Skeuomorphism — the designing of interfaces to mimic real-life counterparts — has become a bit of a dirty word in GUI design these days.
Apple, long a proponent of that style under the usually reliable judgment of Steve Jobs, largely gave up the ghost in 2013 with iOS7. Yet there are still projects and new concepts looking at ways to keep skeuomorphism alive, such as this one or even bringing 3D into the act like this one.
There is this dream that one day, we’ll be starring in our own versions of “Minority Report” or “Iron Man” — swinging our arms or manipulating virtual objects to perform incredibly complex tasks. However, the reality for most users is that attempts at this type of interaction will almost always require too much training.
Tom Cruise and Robert Downey, Jr. didn’t likely step up and start flailing their arms at their newly delivered computer systems expecting it to realize what they were attempting. In fact, what makes those movies and the interaction so cool — is that the users were expert. They were trained and very practiced at the interaction at hand. It’s kind of like watching your engineer friend whip through command line prompts or wrangle huge C files in vi. It’s very cool, incredibly productive — but not something the casual user can mimic.
Continue reading “Skeuomorphism — It’s Stayin’ Alive”
Cisco recently released a survey that indicates that consumers are craving more, better technologies in their cars — and they’re willing to surrender things like height and weight information, DNA samples and fingerprints to get a more comfortable ride or better vehicle security technology.
And while those automotive OEMs run back to their white boards to start brainstorming the next great UX feature, Steve Tengler takes a step back to offer some acknowledgement for the features that are already out in the market that do an outstanding job of making our driving experience easier, safer and more enjoyable.
What innovations made the cut? Read Tengler’s “Top Ten Automotive UX Successes” on UXMag.com to find out.
“No one is immune to good looks. And in today’s Apple and Samsung-driven aesthetic culture it’s not enough that your [medical] device works, it has to look good while doing it.”

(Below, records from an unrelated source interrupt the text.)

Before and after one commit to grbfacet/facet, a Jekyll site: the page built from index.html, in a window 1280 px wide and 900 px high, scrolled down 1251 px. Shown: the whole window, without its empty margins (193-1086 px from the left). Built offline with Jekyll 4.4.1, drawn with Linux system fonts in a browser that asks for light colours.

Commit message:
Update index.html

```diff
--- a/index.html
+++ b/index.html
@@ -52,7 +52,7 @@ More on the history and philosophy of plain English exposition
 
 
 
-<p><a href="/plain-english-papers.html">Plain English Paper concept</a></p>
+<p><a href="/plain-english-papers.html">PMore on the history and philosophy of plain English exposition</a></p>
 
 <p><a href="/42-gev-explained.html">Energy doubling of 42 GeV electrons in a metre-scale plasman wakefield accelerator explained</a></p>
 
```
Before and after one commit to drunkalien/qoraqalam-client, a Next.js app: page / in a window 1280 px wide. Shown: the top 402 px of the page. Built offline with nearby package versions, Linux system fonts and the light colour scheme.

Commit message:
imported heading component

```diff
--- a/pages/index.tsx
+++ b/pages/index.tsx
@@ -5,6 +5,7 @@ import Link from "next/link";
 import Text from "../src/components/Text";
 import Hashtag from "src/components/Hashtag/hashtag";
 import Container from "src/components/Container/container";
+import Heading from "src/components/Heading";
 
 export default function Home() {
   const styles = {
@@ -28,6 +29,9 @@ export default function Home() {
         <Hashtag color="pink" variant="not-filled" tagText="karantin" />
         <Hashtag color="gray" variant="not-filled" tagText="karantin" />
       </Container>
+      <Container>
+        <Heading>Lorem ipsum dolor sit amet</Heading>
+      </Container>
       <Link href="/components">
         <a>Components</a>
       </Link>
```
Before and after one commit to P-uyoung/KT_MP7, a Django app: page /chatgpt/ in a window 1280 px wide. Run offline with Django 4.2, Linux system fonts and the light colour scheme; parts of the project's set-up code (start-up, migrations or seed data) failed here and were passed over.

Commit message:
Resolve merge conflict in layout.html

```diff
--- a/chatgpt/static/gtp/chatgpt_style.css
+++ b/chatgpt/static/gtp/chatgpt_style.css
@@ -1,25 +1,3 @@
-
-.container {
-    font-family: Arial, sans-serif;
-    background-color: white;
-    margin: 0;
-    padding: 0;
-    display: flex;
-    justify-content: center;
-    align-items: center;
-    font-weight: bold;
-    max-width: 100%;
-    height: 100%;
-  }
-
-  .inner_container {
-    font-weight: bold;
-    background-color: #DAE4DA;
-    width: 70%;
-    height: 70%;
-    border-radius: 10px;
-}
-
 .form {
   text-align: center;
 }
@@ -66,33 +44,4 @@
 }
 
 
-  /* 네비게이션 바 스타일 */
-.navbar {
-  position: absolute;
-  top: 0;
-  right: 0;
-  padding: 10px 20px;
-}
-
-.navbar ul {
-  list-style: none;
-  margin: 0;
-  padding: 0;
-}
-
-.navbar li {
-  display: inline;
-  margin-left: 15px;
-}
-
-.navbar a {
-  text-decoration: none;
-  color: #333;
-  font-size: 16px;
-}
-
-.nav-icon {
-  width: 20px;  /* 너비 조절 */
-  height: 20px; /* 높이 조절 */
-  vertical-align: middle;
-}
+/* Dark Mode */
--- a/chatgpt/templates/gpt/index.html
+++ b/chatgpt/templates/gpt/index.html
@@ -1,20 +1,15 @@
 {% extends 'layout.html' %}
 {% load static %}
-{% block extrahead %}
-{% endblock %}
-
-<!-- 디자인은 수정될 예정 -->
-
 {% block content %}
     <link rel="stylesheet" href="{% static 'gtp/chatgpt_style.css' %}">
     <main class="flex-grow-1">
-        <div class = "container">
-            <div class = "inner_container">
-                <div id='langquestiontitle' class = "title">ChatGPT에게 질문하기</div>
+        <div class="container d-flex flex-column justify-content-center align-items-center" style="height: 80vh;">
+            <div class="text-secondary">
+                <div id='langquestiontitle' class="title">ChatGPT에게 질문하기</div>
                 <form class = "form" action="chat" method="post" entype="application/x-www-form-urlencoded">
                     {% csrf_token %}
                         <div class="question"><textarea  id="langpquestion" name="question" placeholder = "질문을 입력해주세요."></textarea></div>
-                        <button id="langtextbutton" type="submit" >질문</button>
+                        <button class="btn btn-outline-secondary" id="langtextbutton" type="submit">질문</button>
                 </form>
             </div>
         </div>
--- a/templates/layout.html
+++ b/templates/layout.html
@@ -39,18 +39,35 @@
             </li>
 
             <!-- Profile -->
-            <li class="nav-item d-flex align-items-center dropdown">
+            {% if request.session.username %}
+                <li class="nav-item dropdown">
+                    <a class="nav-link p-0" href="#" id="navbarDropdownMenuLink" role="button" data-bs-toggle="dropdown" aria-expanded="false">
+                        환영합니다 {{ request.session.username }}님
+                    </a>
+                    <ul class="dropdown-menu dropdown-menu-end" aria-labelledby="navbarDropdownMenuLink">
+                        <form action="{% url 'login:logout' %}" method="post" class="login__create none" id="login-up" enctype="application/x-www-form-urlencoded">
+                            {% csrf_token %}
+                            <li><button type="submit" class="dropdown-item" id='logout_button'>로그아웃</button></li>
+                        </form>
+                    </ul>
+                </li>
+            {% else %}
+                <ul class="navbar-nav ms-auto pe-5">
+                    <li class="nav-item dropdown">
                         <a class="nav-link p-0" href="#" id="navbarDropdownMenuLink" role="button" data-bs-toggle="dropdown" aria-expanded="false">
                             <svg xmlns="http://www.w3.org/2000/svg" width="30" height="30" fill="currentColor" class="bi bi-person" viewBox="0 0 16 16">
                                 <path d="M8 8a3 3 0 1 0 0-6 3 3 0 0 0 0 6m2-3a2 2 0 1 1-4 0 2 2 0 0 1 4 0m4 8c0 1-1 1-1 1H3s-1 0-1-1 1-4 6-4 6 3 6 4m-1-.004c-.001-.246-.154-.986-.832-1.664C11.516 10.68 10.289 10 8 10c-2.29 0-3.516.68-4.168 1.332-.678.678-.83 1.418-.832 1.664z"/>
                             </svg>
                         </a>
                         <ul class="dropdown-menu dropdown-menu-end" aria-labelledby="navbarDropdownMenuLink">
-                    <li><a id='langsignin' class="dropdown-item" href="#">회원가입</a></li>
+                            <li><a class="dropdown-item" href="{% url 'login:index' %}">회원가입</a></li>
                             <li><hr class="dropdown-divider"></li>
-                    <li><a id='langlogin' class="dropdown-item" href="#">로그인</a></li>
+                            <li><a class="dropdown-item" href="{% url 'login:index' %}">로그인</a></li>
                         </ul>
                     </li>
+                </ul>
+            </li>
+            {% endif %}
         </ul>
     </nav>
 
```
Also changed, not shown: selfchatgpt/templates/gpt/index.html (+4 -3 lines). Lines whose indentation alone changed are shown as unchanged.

But a medical device GUI and a mobile app are not the same. High-reliability devices must meet stricter standards for certification and usability than any mobile app — so teams must approach a medical GUI with a laser focus on the user, use cases, and stability and must be equipped with the right tools to develop, test, deploy and certify their display.
Recently Mike Juran, Altia’s CEO, sat down with Chris Wiltz of Medical Device and Diagnostic Industry (or MD+DI) to discuss medical device software development and the challenges that companies face to get a smart phone-style GUI into production. He outlined four common mistakes that companies make when deploying medical GUIs and offered his advice about how to avoid and overcome them.
Click here to read the interview, “4 Reasons Your Device’s GUI Won’t Cut It” on MD+DI.
Recently, Steve Tengler — Altia’s Senior Director of User Experience — sat down with Paolo Malabuyo (Vice President of Advanced UX Design), Vera Schmidt (Senior Manager of Advanced UX Design), and Viviane Eide (Manager of UX Research) of Mercedes at their R&D Center in Silicon Valley to discuss the company’s vision for automotive UX.
What did they talk about? Everything from how the company leverages connected devices to bring new technologies to their vehicles faster to the company’s view on autonomous driving.
“We like to think about human, core desires and how can we use technology to meet them.” – @MercedesBenz
Read the interview, “Looking Ahead in Automotive UX with Mercedes“, in its entirety on UXMag.com.